[WORK TO COMPLETE] Of all the lines in the records below, copy only those that contain the string "Before".

Top of RECORD EXCERPTS

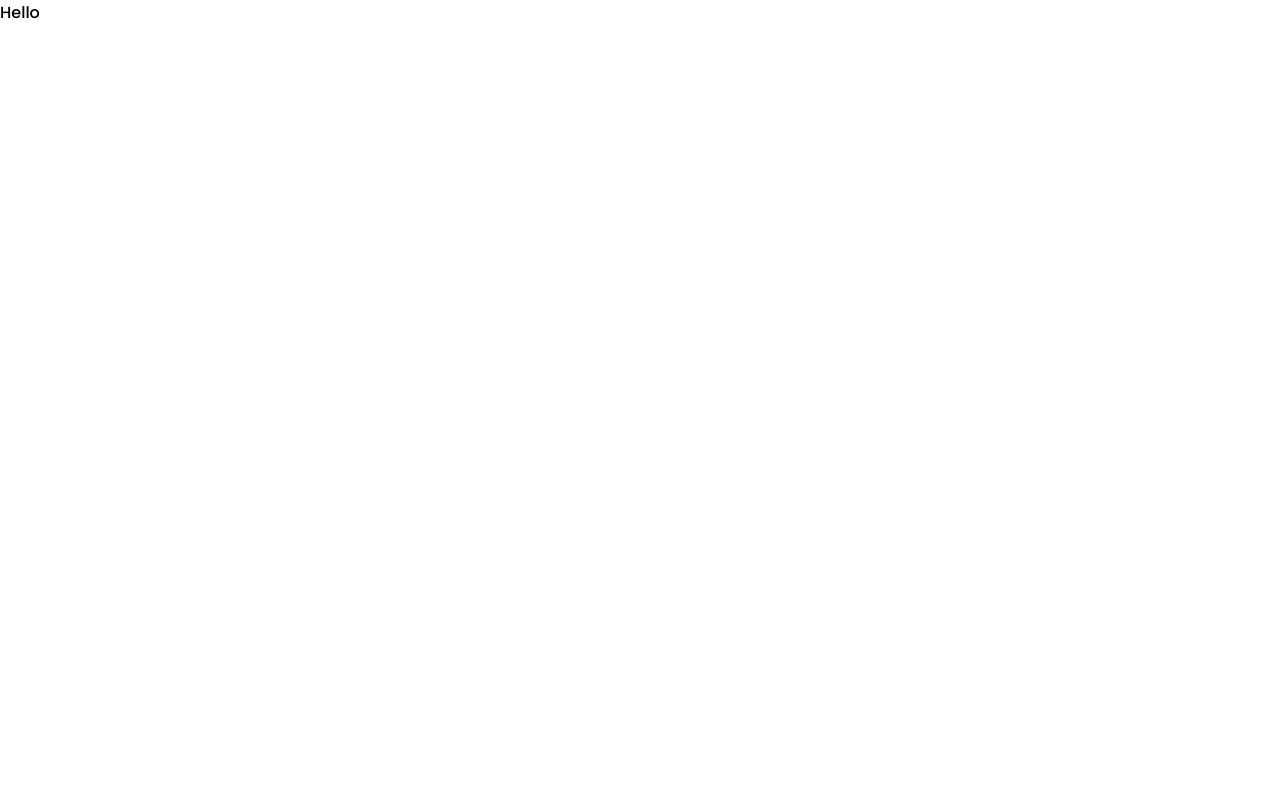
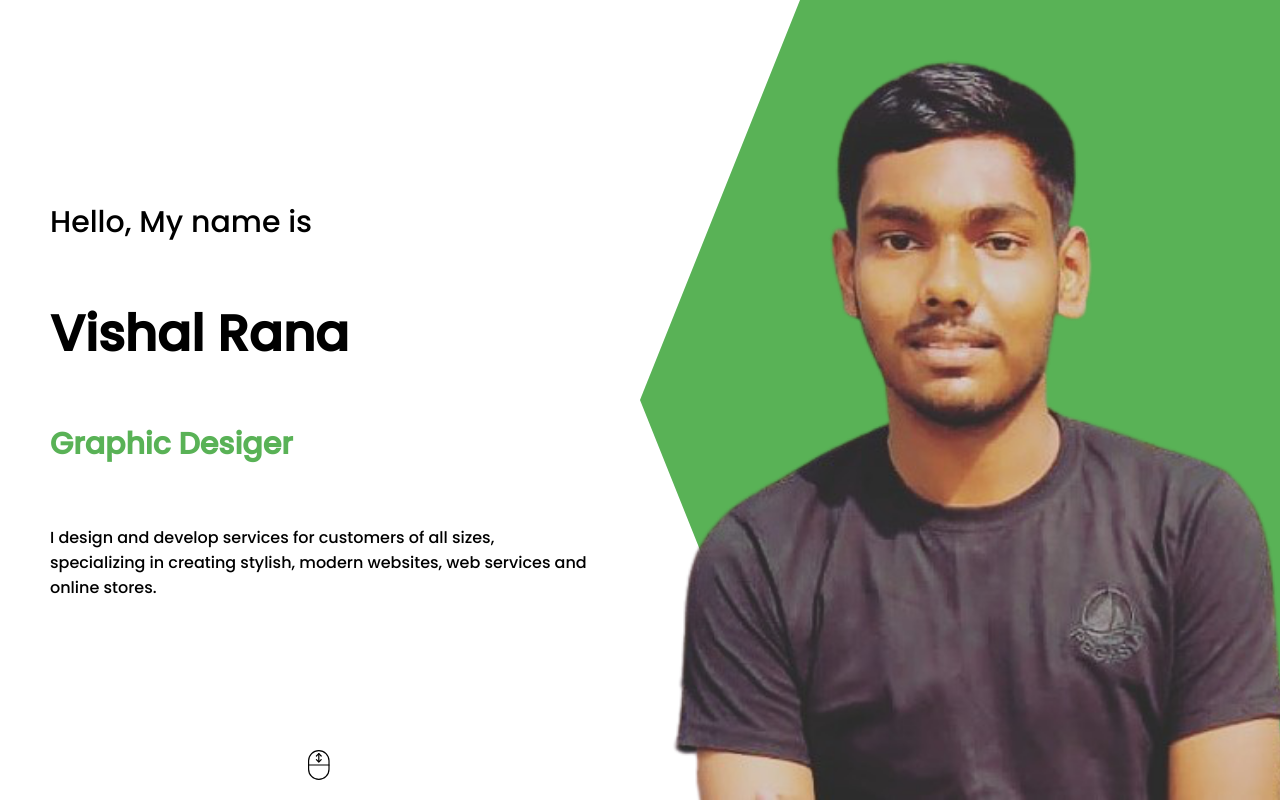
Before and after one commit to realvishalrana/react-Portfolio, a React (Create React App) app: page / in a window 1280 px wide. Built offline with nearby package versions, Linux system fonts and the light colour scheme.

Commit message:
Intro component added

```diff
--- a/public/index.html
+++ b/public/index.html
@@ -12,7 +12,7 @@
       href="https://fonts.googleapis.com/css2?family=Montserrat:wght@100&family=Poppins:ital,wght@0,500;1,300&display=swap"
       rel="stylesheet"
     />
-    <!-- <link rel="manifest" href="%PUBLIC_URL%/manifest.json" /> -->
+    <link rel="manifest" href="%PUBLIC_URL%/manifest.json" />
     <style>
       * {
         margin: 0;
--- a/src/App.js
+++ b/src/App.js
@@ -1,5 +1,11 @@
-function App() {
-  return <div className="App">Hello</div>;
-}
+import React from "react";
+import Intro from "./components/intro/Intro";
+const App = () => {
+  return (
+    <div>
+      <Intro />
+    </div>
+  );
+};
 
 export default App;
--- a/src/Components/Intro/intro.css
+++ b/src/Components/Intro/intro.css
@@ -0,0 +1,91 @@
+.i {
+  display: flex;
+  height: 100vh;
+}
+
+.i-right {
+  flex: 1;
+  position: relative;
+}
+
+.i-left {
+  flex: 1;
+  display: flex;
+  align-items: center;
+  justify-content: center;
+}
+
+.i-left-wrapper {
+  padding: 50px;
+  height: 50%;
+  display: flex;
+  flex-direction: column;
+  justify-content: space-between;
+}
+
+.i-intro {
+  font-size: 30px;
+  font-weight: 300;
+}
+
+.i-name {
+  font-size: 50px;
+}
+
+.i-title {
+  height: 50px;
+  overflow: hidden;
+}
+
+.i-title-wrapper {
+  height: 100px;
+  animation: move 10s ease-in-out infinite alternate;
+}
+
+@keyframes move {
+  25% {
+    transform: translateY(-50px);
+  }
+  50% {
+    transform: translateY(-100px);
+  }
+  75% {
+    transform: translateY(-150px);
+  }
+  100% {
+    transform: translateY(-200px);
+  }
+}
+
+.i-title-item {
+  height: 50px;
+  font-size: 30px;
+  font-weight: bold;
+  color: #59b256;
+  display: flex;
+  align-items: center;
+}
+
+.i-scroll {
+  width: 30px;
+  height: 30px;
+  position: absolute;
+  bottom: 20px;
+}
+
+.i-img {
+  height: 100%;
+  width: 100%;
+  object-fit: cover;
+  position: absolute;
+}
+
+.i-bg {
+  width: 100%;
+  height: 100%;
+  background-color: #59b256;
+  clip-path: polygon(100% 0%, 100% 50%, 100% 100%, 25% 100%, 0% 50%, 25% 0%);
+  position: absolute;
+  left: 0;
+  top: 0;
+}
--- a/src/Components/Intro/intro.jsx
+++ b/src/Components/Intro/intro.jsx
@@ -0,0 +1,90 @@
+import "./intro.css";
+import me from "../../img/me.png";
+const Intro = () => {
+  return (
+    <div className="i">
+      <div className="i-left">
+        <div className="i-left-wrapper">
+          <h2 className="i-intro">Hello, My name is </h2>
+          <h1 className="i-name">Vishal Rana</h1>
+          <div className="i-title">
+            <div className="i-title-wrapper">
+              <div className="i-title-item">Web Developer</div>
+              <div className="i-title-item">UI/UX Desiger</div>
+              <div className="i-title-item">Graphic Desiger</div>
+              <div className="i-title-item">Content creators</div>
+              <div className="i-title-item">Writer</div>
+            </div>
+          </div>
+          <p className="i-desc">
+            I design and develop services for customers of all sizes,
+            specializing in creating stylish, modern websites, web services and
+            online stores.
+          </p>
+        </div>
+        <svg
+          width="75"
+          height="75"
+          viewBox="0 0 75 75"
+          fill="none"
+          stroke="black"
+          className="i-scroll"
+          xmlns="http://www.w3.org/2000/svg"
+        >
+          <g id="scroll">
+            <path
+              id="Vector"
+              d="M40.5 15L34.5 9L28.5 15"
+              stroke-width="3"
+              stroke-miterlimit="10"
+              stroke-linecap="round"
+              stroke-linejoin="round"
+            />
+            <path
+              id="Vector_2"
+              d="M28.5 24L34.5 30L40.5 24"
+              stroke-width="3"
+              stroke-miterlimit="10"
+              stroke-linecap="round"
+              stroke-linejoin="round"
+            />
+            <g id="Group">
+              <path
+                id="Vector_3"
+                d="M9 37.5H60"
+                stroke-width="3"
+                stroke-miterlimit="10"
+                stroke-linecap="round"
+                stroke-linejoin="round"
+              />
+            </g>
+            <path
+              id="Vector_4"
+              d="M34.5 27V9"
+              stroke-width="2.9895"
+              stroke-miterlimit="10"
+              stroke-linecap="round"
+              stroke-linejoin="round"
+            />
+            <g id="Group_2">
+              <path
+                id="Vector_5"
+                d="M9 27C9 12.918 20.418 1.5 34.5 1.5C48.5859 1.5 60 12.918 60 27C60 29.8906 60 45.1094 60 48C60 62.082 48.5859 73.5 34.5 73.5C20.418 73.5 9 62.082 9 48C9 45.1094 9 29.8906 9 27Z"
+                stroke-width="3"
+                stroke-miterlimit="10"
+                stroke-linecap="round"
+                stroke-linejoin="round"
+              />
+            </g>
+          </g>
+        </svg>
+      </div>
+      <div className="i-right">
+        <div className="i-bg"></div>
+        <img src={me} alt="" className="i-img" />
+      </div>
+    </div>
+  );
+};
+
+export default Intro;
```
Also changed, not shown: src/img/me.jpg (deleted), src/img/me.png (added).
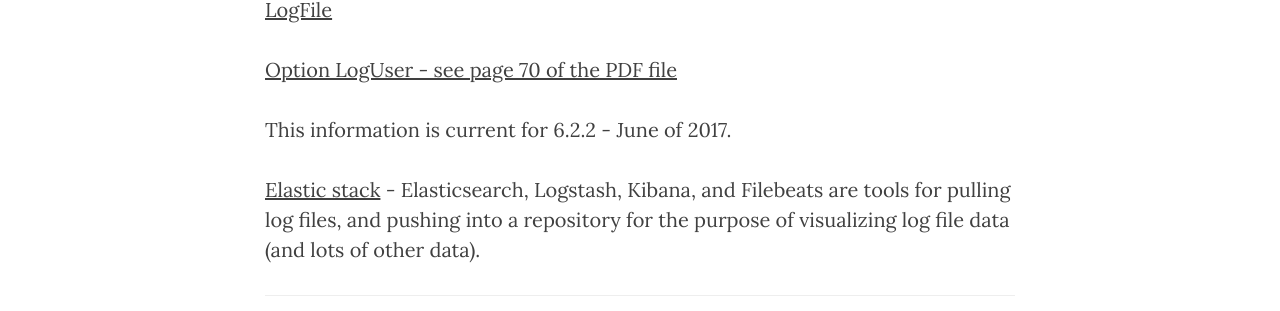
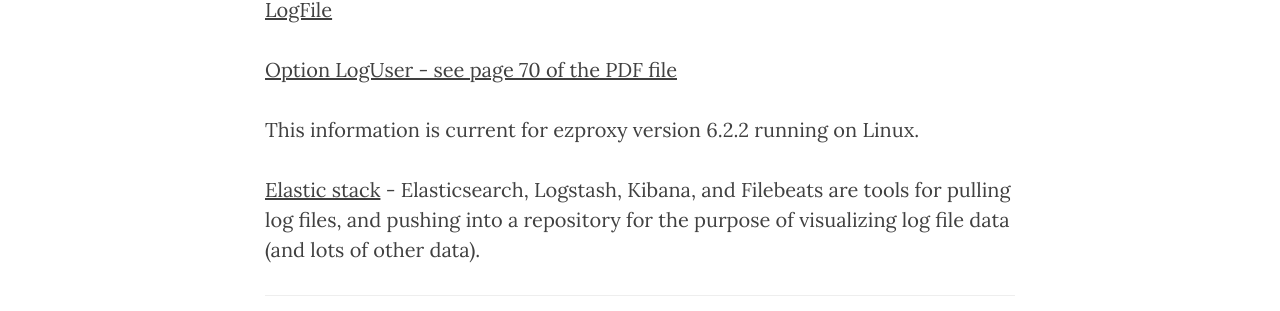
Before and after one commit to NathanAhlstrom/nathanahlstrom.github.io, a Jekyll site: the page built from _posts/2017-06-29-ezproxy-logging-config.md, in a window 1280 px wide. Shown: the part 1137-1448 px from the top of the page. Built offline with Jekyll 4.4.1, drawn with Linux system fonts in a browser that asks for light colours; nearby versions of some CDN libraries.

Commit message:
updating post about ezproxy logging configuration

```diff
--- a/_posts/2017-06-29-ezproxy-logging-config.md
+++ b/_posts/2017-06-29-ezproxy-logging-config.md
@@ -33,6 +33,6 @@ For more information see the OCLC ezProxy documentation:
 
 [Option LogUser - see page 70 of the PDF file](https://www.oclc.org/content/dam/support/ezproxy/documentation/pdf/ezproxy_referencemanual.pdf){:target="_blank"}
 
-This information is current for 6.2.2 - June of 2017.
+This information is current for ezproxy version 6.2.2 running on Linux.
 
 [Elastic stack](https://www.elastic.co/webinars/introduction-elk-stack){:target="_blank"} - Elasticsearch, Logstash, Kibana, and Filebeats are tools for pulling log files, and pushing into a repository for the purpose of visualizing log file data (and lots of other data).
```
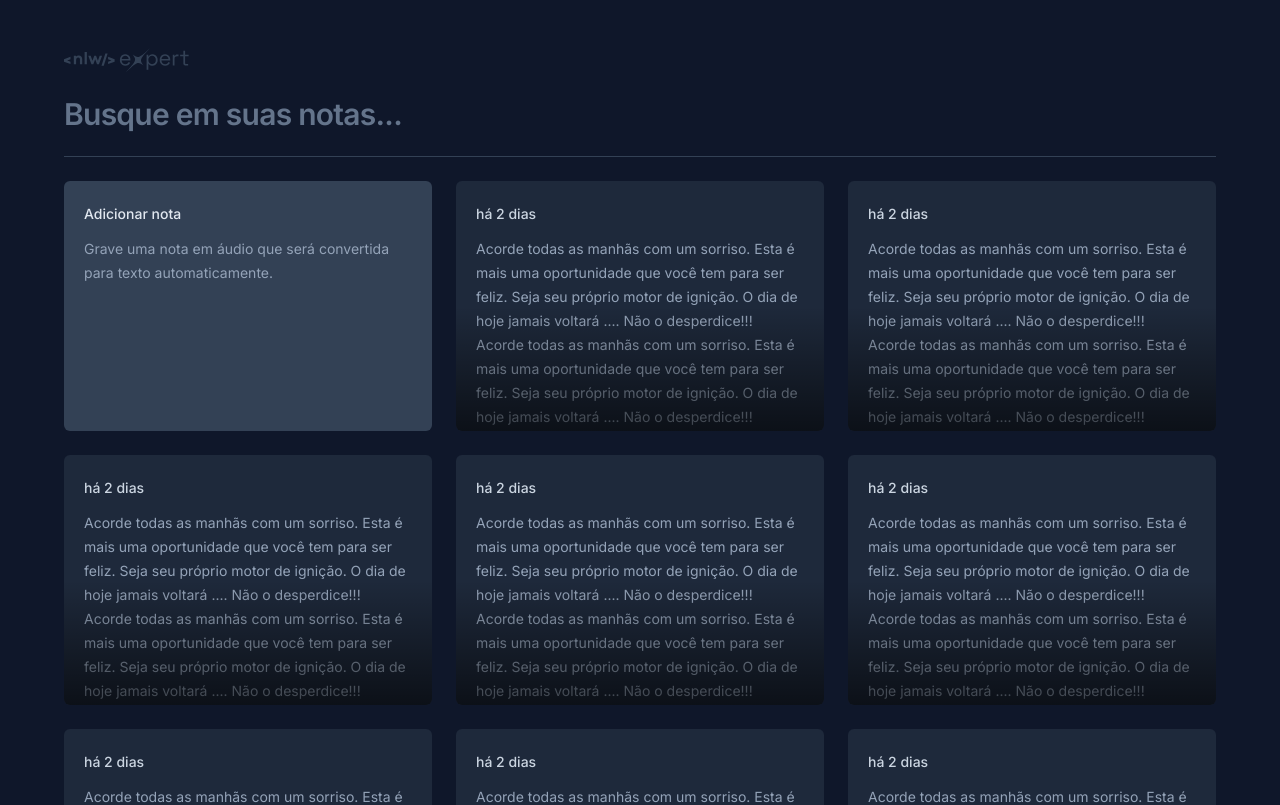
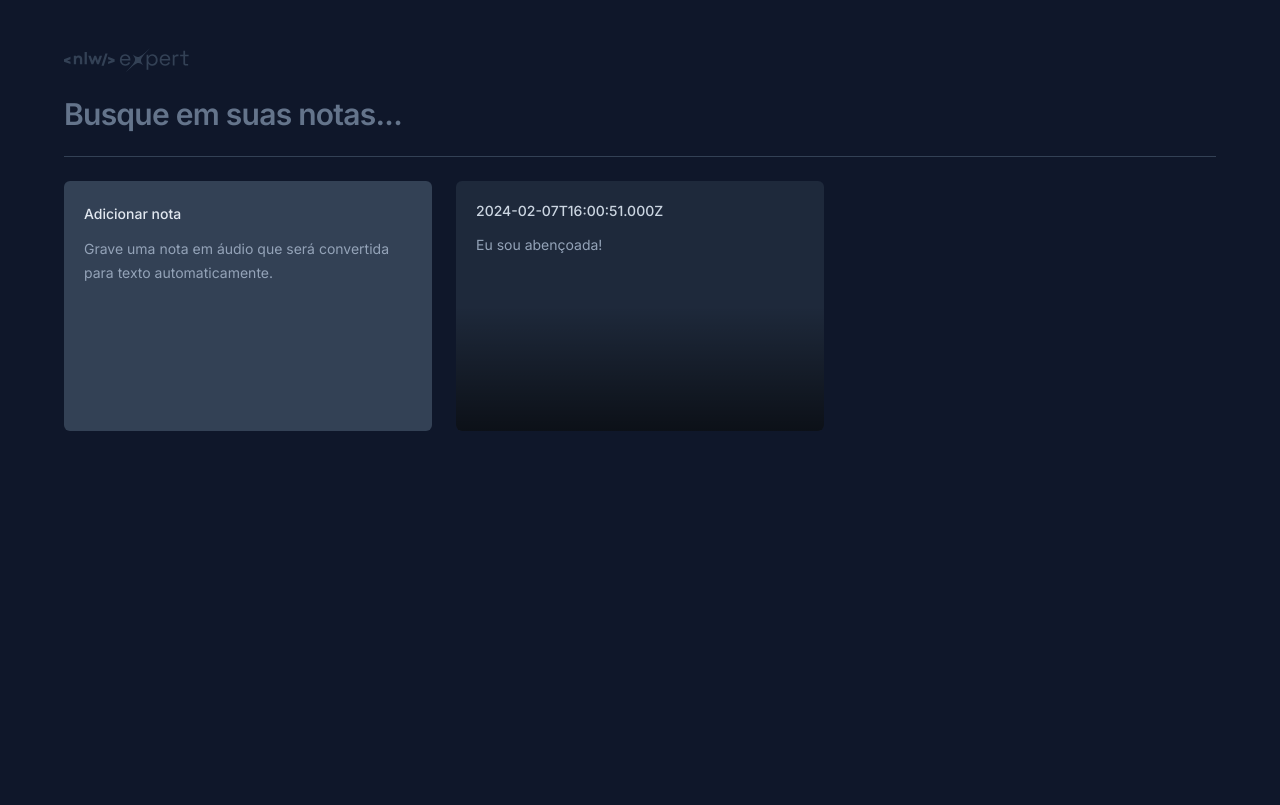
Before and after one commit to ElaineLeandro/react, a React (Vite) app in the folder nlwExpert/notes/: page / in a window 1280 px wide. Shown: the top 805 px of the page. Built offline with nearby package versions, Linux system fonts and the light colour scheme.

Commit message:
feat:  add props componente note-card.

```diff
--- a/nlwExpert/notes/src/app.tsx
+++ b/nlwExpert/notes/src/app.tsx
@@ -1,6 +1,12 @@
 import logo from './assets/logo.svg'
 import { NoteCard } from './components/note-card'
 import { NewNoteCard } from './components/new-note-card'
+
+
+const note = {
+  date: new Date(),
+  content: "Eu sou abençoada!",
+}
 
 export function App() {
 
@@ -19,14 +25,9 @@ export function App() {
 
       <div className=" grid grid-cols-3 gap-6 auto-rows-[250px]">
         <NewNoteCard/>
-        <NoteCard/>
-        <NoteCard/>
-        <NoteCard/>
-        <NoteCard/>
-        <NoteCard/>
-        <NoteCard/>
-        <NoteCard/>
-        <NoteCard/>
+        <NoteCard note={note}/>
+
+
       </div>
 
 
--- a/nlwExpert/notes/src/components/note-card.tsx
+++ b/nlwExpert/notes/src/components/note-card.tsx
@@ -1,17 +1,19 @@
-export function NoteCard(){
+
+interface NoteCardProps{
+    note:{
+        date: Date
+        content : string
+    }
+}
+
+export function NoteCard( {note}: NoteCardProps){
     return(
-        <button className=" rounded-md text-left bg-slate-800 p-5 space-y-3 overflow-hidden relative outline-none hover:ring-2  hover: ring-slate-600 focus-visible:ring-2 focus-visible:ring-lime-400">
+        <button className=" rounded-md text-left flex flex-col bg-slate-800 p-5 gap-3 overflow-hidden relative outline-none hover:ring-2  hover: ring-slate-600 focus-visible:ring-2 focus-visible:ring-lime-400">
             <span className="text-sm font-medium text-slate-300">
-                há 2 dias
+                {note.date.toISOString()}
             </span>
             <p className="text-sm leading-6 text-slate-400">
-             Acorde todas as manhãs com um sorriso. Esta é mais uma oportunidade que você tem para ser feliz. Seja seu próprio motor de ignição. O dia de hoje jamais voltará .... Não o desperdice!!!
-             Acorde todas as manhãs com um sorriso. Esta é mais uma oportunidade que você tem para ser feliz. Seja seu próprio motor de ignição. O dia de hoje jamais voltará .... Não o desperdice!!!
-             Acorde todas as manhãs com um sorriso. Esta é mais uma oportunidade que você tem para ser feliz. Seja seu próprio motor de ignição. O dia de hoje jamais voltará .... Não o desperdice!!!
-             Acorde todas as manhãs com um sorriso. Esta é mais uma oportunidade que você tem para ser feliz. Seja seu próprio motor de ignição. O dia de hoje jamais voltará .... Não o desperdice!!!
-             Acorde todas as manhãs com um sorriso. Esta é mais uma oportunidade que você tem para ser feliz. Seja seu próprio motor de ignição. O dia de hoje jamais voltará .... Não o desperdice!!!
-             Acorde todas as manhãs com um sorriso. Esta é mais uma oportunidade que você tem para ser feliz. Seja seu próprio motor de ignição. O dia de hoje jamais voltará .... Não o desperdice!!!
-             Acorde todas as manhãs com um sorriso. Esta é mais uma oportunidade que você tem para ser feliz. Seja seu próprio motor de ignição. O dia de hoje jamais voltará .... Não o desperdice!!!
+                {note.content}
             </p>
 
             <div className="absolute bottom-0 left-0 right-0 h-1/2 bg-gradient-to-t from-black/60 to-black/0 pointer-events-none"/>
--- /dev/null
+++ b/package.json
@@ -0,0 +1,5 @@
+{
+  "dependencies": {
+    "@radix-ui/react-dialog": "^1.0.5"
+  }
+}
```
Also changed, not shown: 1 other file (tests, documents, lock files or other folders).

Bottom of RECORD EXCERPTS

[FINISHED TASK]
Before and after one commit to realvishalrana/react-Portfolio, a React (Create React App) app: page / in a window 1280 px wide. Built offline with nearby package versions, Linux system fonts and the light colour scheme.
Before and after one commit to NathanAhlstrom/nathanahlstrom.github.io, a Jekyll site: the page built from _posts/2017-06-29-ezproxy-logging-config.md, in a window 1280 px wide. Shown: the part 1137-1448 px from the top of the page. Built offline with Jekyll 4.4.1, drawn with Linux system fonts in a browser that asks for light colours; nearby versions of some CDN libraries.
Before and after one commit to ElaineLeandro/react, a React (Vite) app in the folder nlwExpert/notes/: page / in a window 1280 px wide. Shown: the top 805 px of the page. Built offline with nearby package versions, Linux system fonts and the light colour scheme.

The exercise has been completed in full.